• _Task to complete_: Every line containing "calc" should be identified and copied from the data below.

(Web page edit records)
##############################
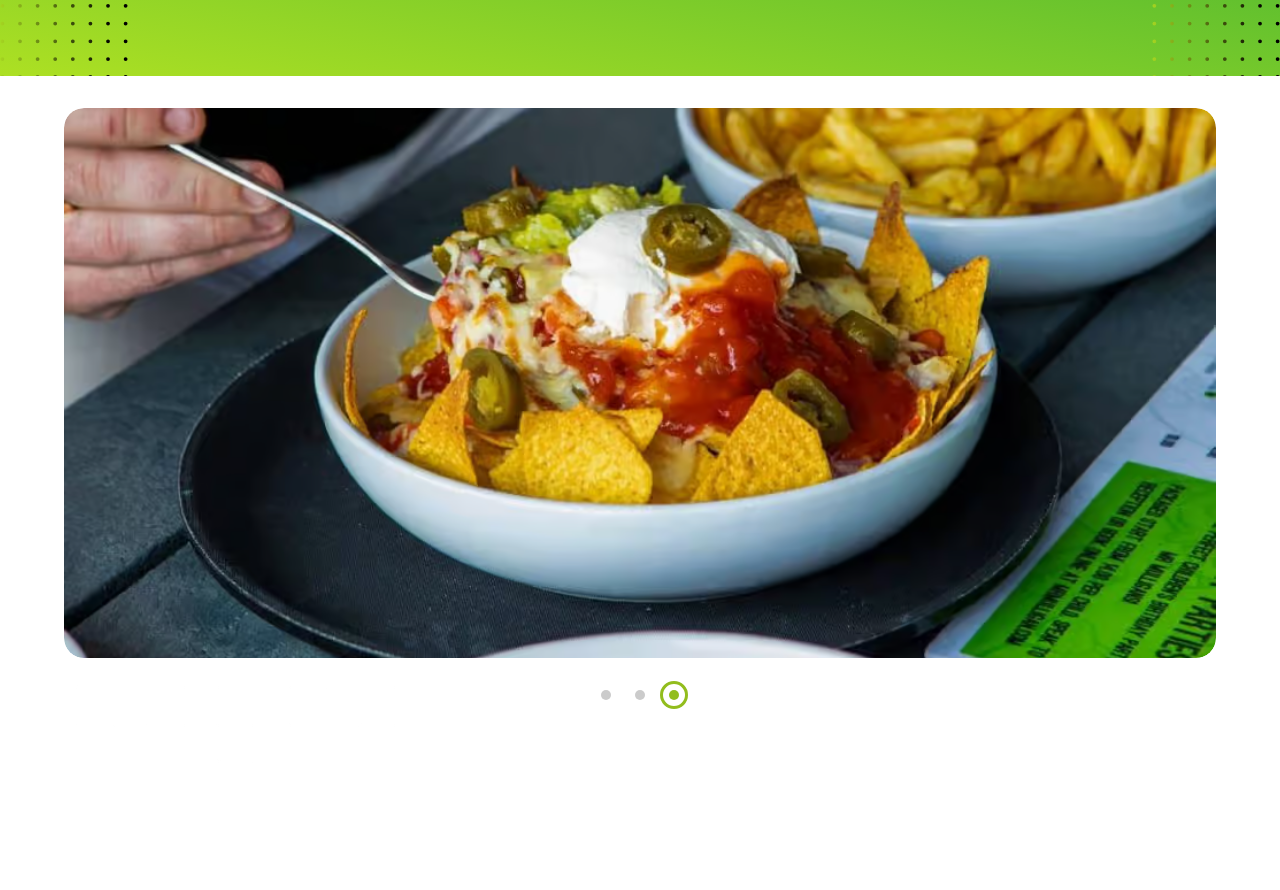
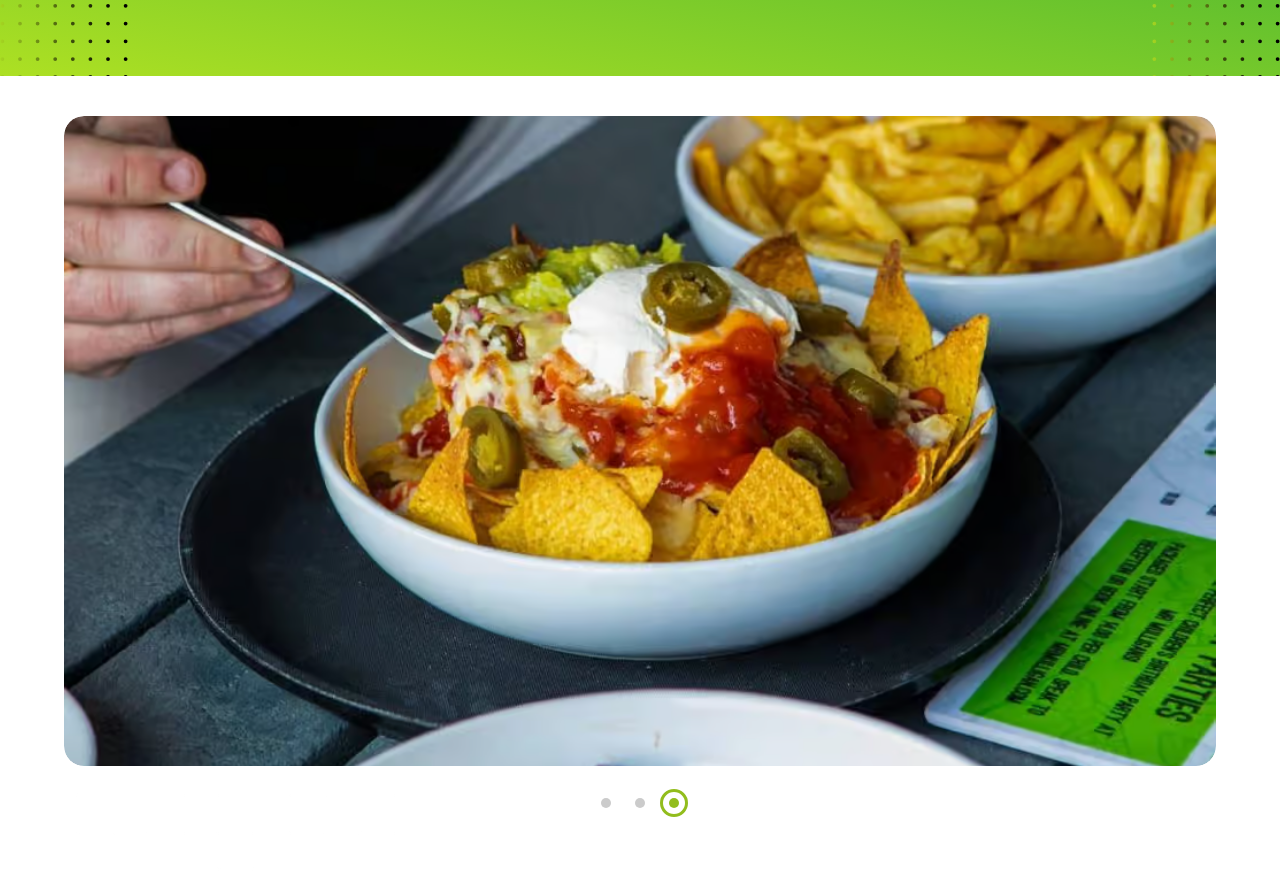
Before and after one commit to kamrannazir901/sidcup-family-golf-ui-clone, a plain HTML site: page index.html in a window 1280 px wide. Shown: the part 2968-3858 px from the top of the page. Drawn offline with nearby package versions, Linux system fonts and the light colour scheme.

Commit message:
Final changes

```diff
--- a/style.css
+++ b/style.css
@@ -445,6 +445,7 @@ main {
   transition: all 0.2s ease;
   transform-style: preserve-3d;
   position: relative;
+  cursor: pointer;
 }
 
 .card > h2 {
@@ -481,6 +482,11 @@ main {
 .card:hover .overlay {
   opacity: 1;
 }
+
+.card:hover > h2 {
+  opacity: 0;
+}
+
 .card:hover {
   transform: rotate3d(-0.25, 0.4, 0, 10deg);
 }
@@ -1040,6 +1046,7 @@ img#quoterighticon {
 .timerimagessection {
   margin: auto;
   width: 90%;
+  margin-top: 100px;
 }
 
 .timerimagessection .flex-container {
@@ -1063,7 +1070,7 @@ img#quoterighticon {
   aspect-ratio: 4 / 3;
   width: 100%;
   height: 100%;
-  max-height: 550px;
+  max-height: 650px;
 }
 
 .mySwiper .swiper-slide img {
@@ -1166,6 +1173,9 @@ img#quoterighticon {
 }
 
 @media screen and (max-width: 1320px) {
+  .timerimagessection {
+    margin-top: 40px;
+  }
   .timerimagessection .flex-container {
     display: flex;
     align-items: center;
```
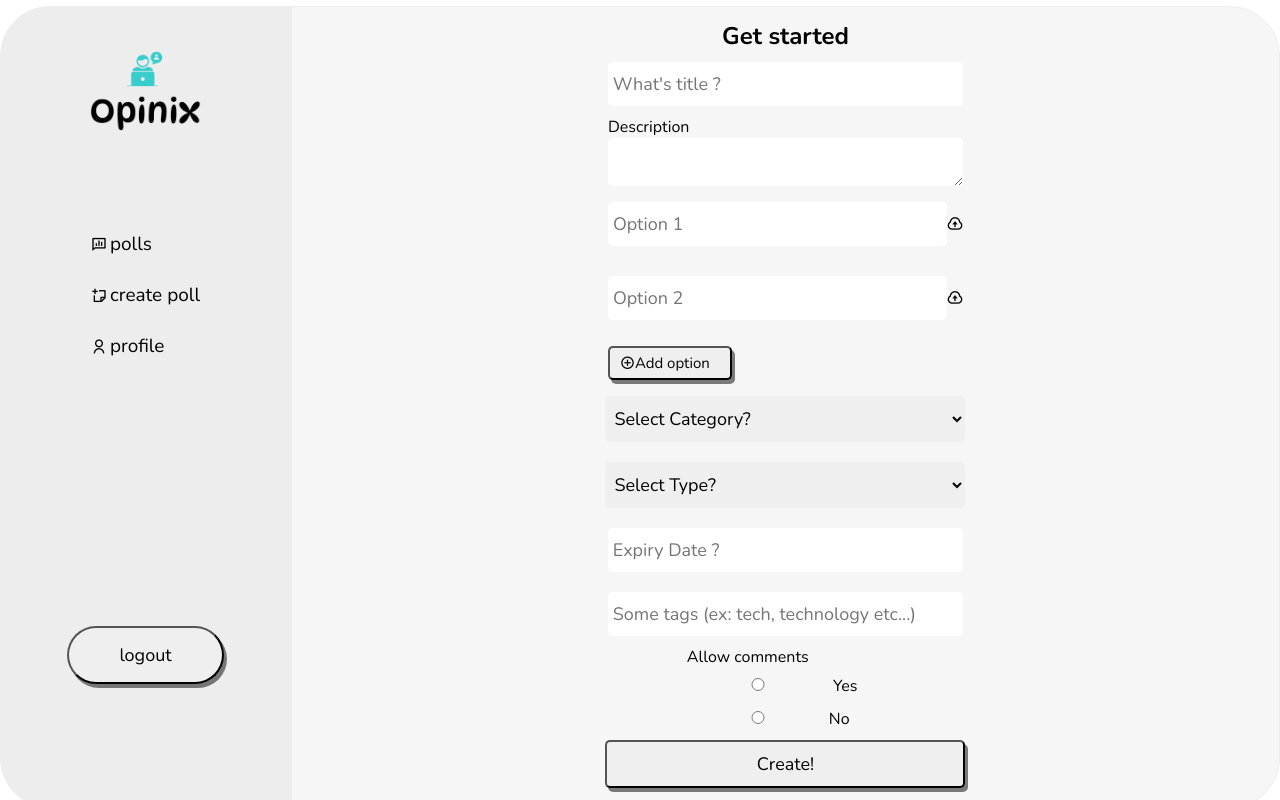
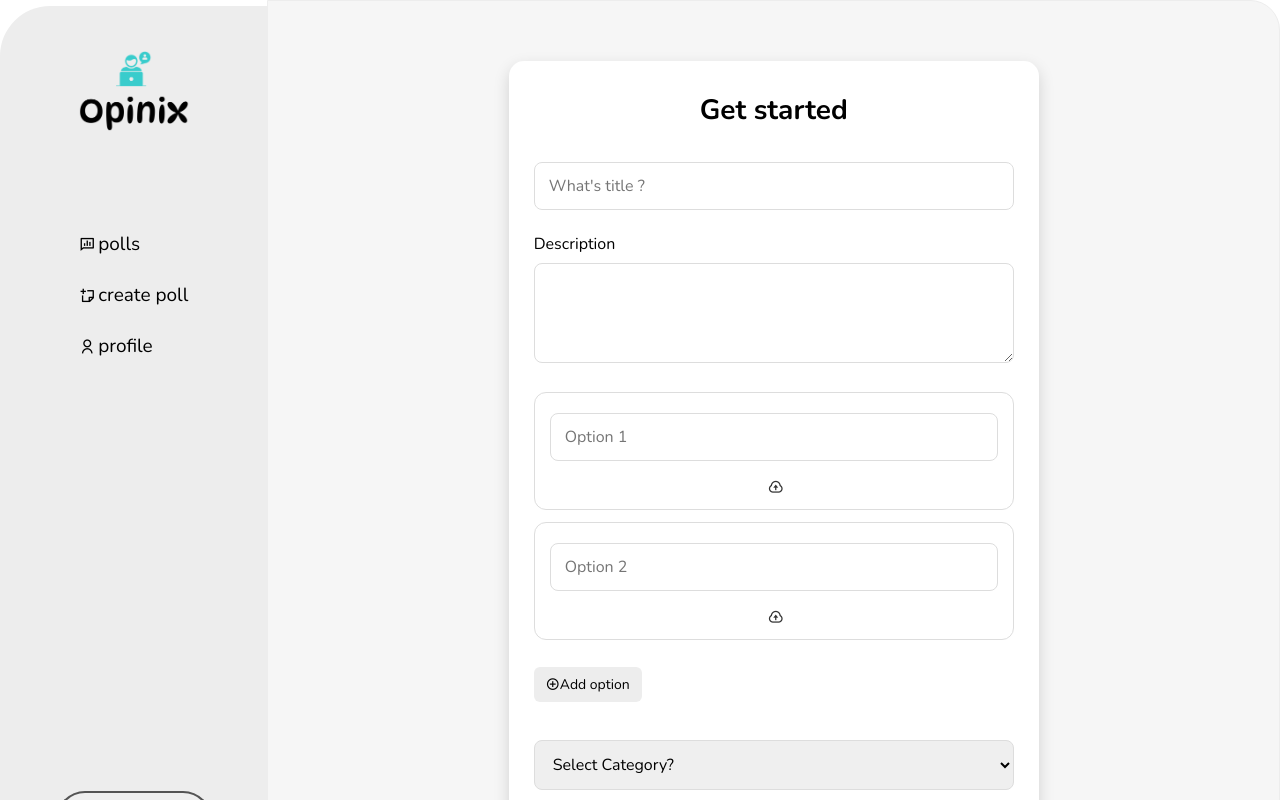
Before and after one commit to jdsteadycode/opinix-web, a React (Vite) app in the folder frontend/: page /create-poll in a window 1280 px wide. Shown: the top 800 px of the page. Built offline with nearby package versions, Linux system fonts and the light colour scheme; sample sign-in values are in the browser's storage.

Commit message:
[*CAUTION*] updated styles for opinix-web

```diff
--- a/frontend/src/App.css
+++ b/frontend/src/App.css
@@ -135,6 +135,7 @@
 }
 
 /* main section */
+/*
 .app-content {
     width: calc(100vw - 100px);
     height: calc(100vh - 100px);
@@ -148,6 +149,21 @@
     border-radius: 0 50px 50px 0;
 
 }
+*/
+
+.app-content {
+  width: 100%;
+  min-height: calc(100vh - 100px); /* fill screen height minus header/footer */
+  background-color: var(--light-secondary-back-color);
+  display: flex;
+  justify-content: center;  /* horizontally center poll grid */
+  align-items: flex-start;  /* align to top, not center */
+  padding: 40px 20px;
+  border: 1px solid var(--light-primary-back-color);
+  border-radius: 0 30px 30px 0;
+  overflow-y: auto; /* allow scrolling if polls overflow */
+}
+
 
 /* footer-section */
 .app-footer {
@@ -277,109 +293,117 @@
 
 
 /* create-poll module */
-.app-content {
-    width: calc(100vw - 100px);
-    /* height: calc(100vh - 100px); */
-    height: 100vh;
-    background-color: var(--light-secondary-back-color);
-    display: flex;
-    flex-direction: column;
-    justify-content: center;
-    align-items: center;
-    margin: 6px 0px 0px 0px;
-    border: 1px solid var(--light-primary-back-color);
-    border-radius: 0 50px 50px 0;
-
-}
 
 /* create-poll-form */
+/*
 .app-content .create-poll-form {
-    /* background: brown; */
     width: calc(100vw - 560px);
-    max-width: 480px;   /* cannot execeed more than limit: 480px */
-    /* height: calc(100vh - 400px); */
+    max-width: 480px;
     display: flex;
     flex-direction: column;
     justify-content: center;
     align-items: center;
 }
-
-/* general inputs [name] */
-.app-content .create-poll-form input {
-    width: 72%;
-    margin: 10px auto;
-    padding: 10px 5px;
-    font-size: 18px;
-    border: none;
-    border-radius: 5px;
+*/
+.app-content .create-poll-form {
+  background: #fff;
+  width: 100%;
+  max-width: 480px;          /* card look */
+  margin: 20px auto;
+  padding: 30px 25px;
+  border-radius: 15px;
+  box-shadow: 0 6px 16px rgba(0, 0, 0, 0.15);
+  display: flex;
+  flex-direction: column;
+  gap: 15px;
 }
 
-.app-content .create-poll-form .poll-description {
-  width: 74%;
+/* Heading */
+.app-content .create-poll-form h1 {
+  font-size: 28px;
+  margin-bottom: 10px;
+  text-align: center;
+  color: var(--light-primary-text-fore-color);
 }
 
-.app-content .create-poll-form .poll-description label {
-  display: block;
+/* Inputs, select, textarea */
+.app-content .create-poll-form input,
+.app-content .create-poll-form select,
+.app-content .create-poll-form textarea {
+  width: 100%;
+  box-sizing: border-box;
+  margin: 8px 0;
+  padding: 12px 14px;
+  font-size: 16px;
+  border: 1px solid #ddd;
+  border-radius: 8px;
+  outline: none;
+  transition: border-color 0.2s, box-shadow 0.2s;
 }
 
-.app-content .create-poll-form .poll-description-text-area {
-  width: 100%;
-  border: none;
-  border-radius: 5px;
-  font-size: 18px;
+.app-content .create-poll-form textarea {
+  min-height: 100px;
+  resize: vertical;
 }
 
-.app-content .create-poll-form .poll-category {
-    width: 75%;
-    margin: 10px auto;
-    padding: 10px 5px;
-    font-size: 18px;
-    border: none;
-    border-radius: 5px;
+/* Focus effect */
+.app-content .create-poll-form input:focus,
+.app-content .create-poll-form select:focus,
+.app-content .create-poll-form textarea:focus {
+  border-color: var(--light-primary-back-color);
+  box-shadow: 0 0 0 3px rgba(0, 0, 0, 0.05);
 }
 
-.app-content .create-poll-form .poll-type {
-    width: 75%;
-    margin: 10px auto;
-    padding: 10px 5px;
-    font-size: 18px;
-    border: none;
-    border-radius: 5px;
+/* Poll options row */
+.poll-option-wrap {
+  display: flex;
+  align-items: center;
+  gap: 8px;
+  margin-bottom: 12px;
 }
 
-.app-content .create-poll-form .poll-option-box {
-  width: 74%;
+.poll-option-wrap input[type="text"] {
+  flex: 1;
+  min-width: 0;
 }
 
-.app-content .create-poll-form .poll-option-box .option {
-  width: 97%;
+.file-upload-icon {
+  flex-shrink: 0;
+  font-size: 20px;
+  cursor: pointer;
+  transition: color 0.2s;
 }
 
-.app-content .create-poll-form .new-poll-option {
-  width: 74%;
+.file-upload-icon:hover {
+  color: #000;
 }
 
-.app-content .create-poll-form .new-poll-option .new-poll-option-button {
-  text-align: left;
-  width: 35%;
-  font-size: 15px;
-  padding: 5px 10px;
-}
-
-.poll-option-wrap {
-  /* position: relative; */
-  display: flex;
-  align-items: center;
-  margin-bottom: 10px;
-}
-
-/* poll-option-remove button */
+/* Remove option button */
 .poll-option-wrap span {
+  cursor: pointer;
+  color: crimson;
   font-size: 20px;
 }
 
-.app-content .create-poll-form button {
-    width: 75%;
+/* Add new option button */
+.new-poll-option .new-poll-option-button {
+  background: var(--light-primary-back-color);
+  color: var(--light-primary-text-fore-color);
+  border: none;
+  border-radius: 6px;
+  padding: 8px 12px;
+  font-size: 14px;
+  cursor: pointer;
+  transition: background 0.2s;
+}
+
+.new-poll-option .new-poll-option-button:hover {
+  background: #eee;
+}
+
+/* create-poll section create-button */
+.app-content .create-poll-form .create-btn {
+    width: 100%;
     padding: 10px 5px;
     margin: 6px auto;
     border-radius: 5px;
@@ -390,16 +414,23 @@
 }
 
 
-.app-content .create-poll-form  button:active {
+.app-content .create-poll-form  .create-btn:active {
     font-weight: bold;
     box-shadow: 0px 0px 0 rgba(0, 0, 0, 0.5);
 }
 
-.app-content .create-poll-form .responsive .responsive-btn{
+/* create-poll section input error */
+.app-content .create-poll-form .error {
+  color: crimson;
+}
+
+
+/* Responsive add-option button */
+.app-content .create-poll-form .responsive .responsive-btn {
   position: relative;
-    left: -46%;
+  left: 0;
   border: none;
-    width: 15%;
+  width: 40px;
   font-size: 32px;
   box-shadow: none;
   background: transparent;
@@ -407,10 +438,32 @@
   display: none;
 }
 
+/* Comments radio group */
+.poll-comments {
+  display: flex;
+  align-items: center;
+  gap: 10px;
+  margin: 12px 0;
+  font-size: 14px;
+}
+
+.poll-comments label {
+  font-weight: 500;
+}
+
+.poll-comments input[type="radio"] {
+  margin: 0;
+}
+
+.poll-comments input[type="radio"] + label {
+  margin-right: 15px;
+}
 
 /* User-Profile section */
 .app-profile-content {
-  display: block;
+    display: grid;
+    grid-template-rows: 1fr 1fr 1fr;
+    gap: 50px;
 }
 
 /* user-profile heading-section */
@@ -445,7 +498,8 @@
 
 .app-profile-content .profile-analytics-container .profile-analytic-cards .analytics-card {
     background: var(--light-secondary-back-color);
-  padding: 20px;
+    margin: 0 100px 0 0;
+    padding: 10px 10px;
     border: 1px solid var(--light-primary-text-fore-color);
     border-radius: 5px;
     box-shadow: 5px 5px 10px rgba(0, 0, 0, 0.15);
@@ -489,6 +543,220 @@
   box-shadow: 0 0 0 rgba(0, 0, 0, 0.5);
 }
 
+/* Polls Component/ Section */
+.app-content  .polls-page {
+  display: block;           /* remove flexbox here */
+  padding: 40px 20px;
+}
+
+/* Poll grid */
+.polls-grid {
+  display: grid;
+  grid-template-columns: repeat(auto-fill, minmax(280px, 1fr));
+  gap: 20px;
+  width: 100%;
+  max-width: 1100px;
+  margin: 0 auto;
+}
+
+/* Poll card */
+.polls-card {
+  background: #fff;
+  padding: 20px;
+  border-radius: 12px;
+  box-shadow: 0 4px 10px rgba(0,0,0,0.1);
+  transition: transform 0.2s;
+}
+
+.polls-card a {
+  text-decoration: none;
+  color: var(--light-primary-text-fore-color);
+}
+
+.polls-card:hover {
+  transform: translateY(-5px);
+}
+
+.polls-card h2 {
+  font-size: 20px;
+  margin-bottom: 8px;
+  color: var(--light-primary-text-fore-color);
+}
+
+.polls-card .desc {
+  font-size: 14px;
+  margin-bottom: 12px;
+  color: #555;
+}
+
+/* Meta info */
+.polls-card .meta {
+  display: flex;
+  justify-content: space-between;
+  font-size: 13px;
+  margin-bottom: 10px;
+  color: #777;
+}
+
+/* Tags */
+.polls-card .tags {
+  display: flex;
+  flex-wrap: wrap;
+  gap: 6px;
+  margin-bottom: 10px;
+}
+
+.polls-card .tag {
+  background: var(--light-primary-back-color);
+  color: var(--light-primary-text-fore-color);
+  padding: 4px 8px;
+  border-radius: 6px;
+  font-size: 12px;
+}
+
+/* Expiration */
+.polls-card .expires {
+  font-size: 12px;
+  color: crimson;
+  font-weight: 500;
+}
+
+/* Single-Poll Component Section */
+.poll-page {
+  width: 100%;
+  max-width: 700px;
+  margin: 0 auto;
+}
+
+.poll-card {
+  background: #fff;
+  padding: 25px 20px;
+  border-radius: 15px;
+  box-shadow: 0 6px 18px rgba(0,0,0,0.12);
+  display: flex;
+  flex-direction: column;
+  gap: 18px;
+  animation: fadeIn 0.4s ease-in-out;
+}
+
+/* Title & Description */
+.poll-card h2 {
+  font-size: 24px;
+  font-weight: 600;
+  margin-bottom: 5px;
+  color: var(--light-primary-text-fore-color);
+}
+
+.poll-card .desc {
+  font-size: 16px;
+  color: #555;
+  margin-bottom: 10px;
+}
+
+/* Meta info (author & category) */
+.poll-card .meta {
+  display: flex;
+  justify-content: space-between;
+  font-size: 14px;
+  color: #777;
+  border-bottom: 1px solid #eee;
+  padding-bottom: 8px;
+}
+
+/* Tags */
+.poll-card .tags {
+  display: flex;
+  flex-wrap: wrap;
+  gap: 8px;
+}
+
+.poll-card .tag {
+  background: var(--light-primary-back-color);
+  color: var(--light-primary-text-fore-color);
+  padding: 5px 10px;
+  border-radius: 20px;
+  font-size: 13px;
+}
+
+/* =========================
+   POLL OPTIONS
+   ========================= */
+.poll-card form {
+  display: flex;
+  flex-direction: column;
+  gap: 15px;
+}
+
+.poll-option-wrap {
+  display: flex;
+  flex-direction: column;  /* stack input + media */
+  gap: 8px;
+  padding: 12px 15px;
+  border: 1px solid #ddd;
+  border-radius: 12px;
+  transition: all 0.2s ease;
+}
+
+.poll-option-wrap:hover {
+  border-color: var(--light-primary-back-color);
+  background: #fafafa;
+}
+
+.poll-option-wrap input[type="radio"],
+.poll-option-wrap input[type="checkbox"] {
+  transform: scale(1.2);
+  margin-right: 8px;
+}
+
+.poll-option-wrap label {
+  font-size: 15px;
+  font-weight: 500;
+  color: #333;
+  margin-left: 4px;
+}
+
+/* Media styling */
+.poll-option-media {
+  border-radius: 10px;
+  max-width: 100%;
+  height: auto;
+  margin-top: 8px;
+  box-shadow: 0 3px 8px rgba(0,0,0,0.1);
+}
+
+/* Expiration info */
+.poll-card .expires {
+  font-size: 13px;
+  color: crimson;
+  text-align: right;
+  margin-top: 8px;
+  font-weight: 500;
+}
+
+/* Submit button */
+.poll-card .create-btn {
+  margin-top: 15px;
+  width: 100%;
+  padding: 12px;
+  border-radius: 8px;
+  font-size: 16px;
+  background: var(--light-primary-back-color);
+  color: var(--light-primary-text-fore-color);
+  cursor: grab;
+  box-shadow: 3px 4px 0 rgba(0,0,0,0.5);
+  transition: transform 0.15s, box-shadow 0.15s;
+}
+
+.poll-card .create-btn:disabled {
+  opacity: 0.6;
+  cursor: not-allowed;
+  box-shadow: none;
+}
+
+.poll-card .create-btn:active {
+  transform: translateY(2px);
+  box-shadow: 0px 0px 0 rgba(0,0,0,0.5);
+}
 
 
 /* responsive-design */
@@ -582,6 +850,18 @@
   .app-content .create-poll-form .responsive .responsive-btn {
     display: block;
   }
+
+  /* Single-Poll Module */
+  .poll-card {
+    padding: 20px 15px;
+  }
+  .poll-card h2 {
+    font-size: 20px;
+  }
+  .poll-option-wrap {
+    padding: 10px;
+  }
+
 }
 
 /* screen: 600px (ultra-low-screen mobile-phones) */
@@ -591,4 +871,15 @@
   .container .app-content {
     height: 100%;
   }
+
+  /* Single Poll Module */
+  .poll-card h2 {
+    font-size: 18px;
   }
+  .poll-card .desc {
+    font-size: 14px;
+  }
+  .poll-option-wrap label {
+    font-size: 14px;
+  }
+}
```
Lines whose indentation alone changed are shown as unchanged.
##############################
• _Solution_:
     width: calc(100vw - 100px);
     height: calc(100vh - 100px);
+  min-height: calc(100vh - 100px); /* fill screen height minus header/footer */
-    width: calc(100vw - 100px);
-    /* height: calc(100vh - 100px); */
     width: calc(100vw - 560px);
-    /* height: calc(100vh - 400px); */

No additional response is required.